§ **WHAT IS REQUIRED**
Your answer must be an exact copy of the records below, with every picture left out.
# # # #
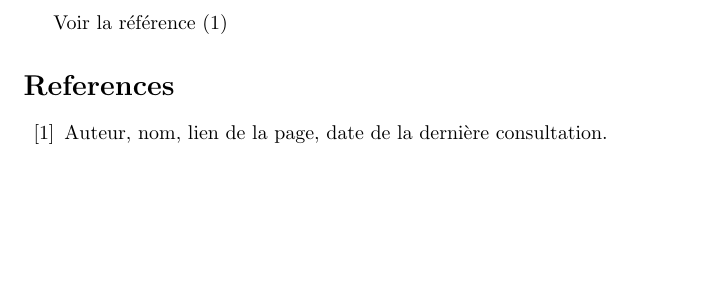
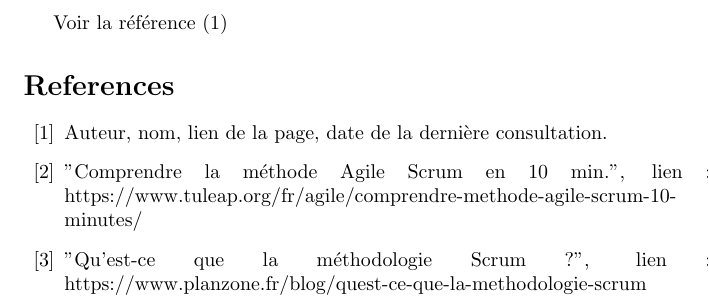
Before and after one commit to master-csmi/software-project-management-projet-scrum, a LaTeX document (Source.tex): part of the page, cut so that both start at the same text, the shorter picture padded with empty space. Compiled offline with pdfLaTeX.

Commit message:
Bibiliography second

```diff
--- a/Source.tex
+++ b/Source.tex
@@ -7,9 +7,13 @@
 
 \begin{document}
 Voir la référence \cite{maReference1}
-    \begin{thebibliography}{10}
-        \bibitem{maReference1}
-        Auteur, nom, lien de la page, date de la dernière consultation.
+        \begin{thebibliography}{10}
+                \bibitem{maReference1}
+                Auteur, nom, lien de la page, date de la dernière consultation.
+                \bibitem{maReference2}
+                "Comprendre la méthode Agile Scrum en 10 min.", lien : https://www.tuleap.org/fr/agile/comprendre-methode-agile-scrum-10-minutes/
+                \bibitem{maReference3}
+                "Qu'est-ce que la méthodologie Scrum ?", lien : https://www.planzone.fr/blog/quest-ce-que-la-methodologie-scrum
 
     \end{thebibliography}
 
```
# # # #
§ **ANSWER FOR THIS EXERCISE**
Before and after one commit to master-csmi/software-project-management-projet-scrum, a LaTeX document (Source.tex): part of the page, cut so that both start at the same text, the shorter picture padded with empty space. Compiled offline with pdfLaTeX.

Commit message:
Bibiliography second

```diff
--- a/Source.tex
+++ b/Source.tex
@@ -7,9 +7,13 @@
 
 \begin{document}
 Voir la référence \cite{maReference1}
-    \begin{thebibliography}{10}
-        \bibitem{maReference1}
-        Auteur, nom, lien de la page, date de la dernière consultation.
+        \begin{thebibliography}{10}
+                \bibitem{maReference1}
+                Auteur, nom, lien de la page, date de la dernière consultation.
+                \bibitem{maReference2}
+                "Comprendre la méthode Agile Scrum en 10 min.", lien : https://www.tuleap.org/fr/agile/comprendre-methode-agile-scrum-10-minutes/
+                \bibitem{maReference3}
+                "Qu'est-ce que la méthodologie Scrum ?", lien : https://www.planzone.fr/blog/quest-ce-que-la-methodologie-scrum
 
     \end{thebibliography}
 
```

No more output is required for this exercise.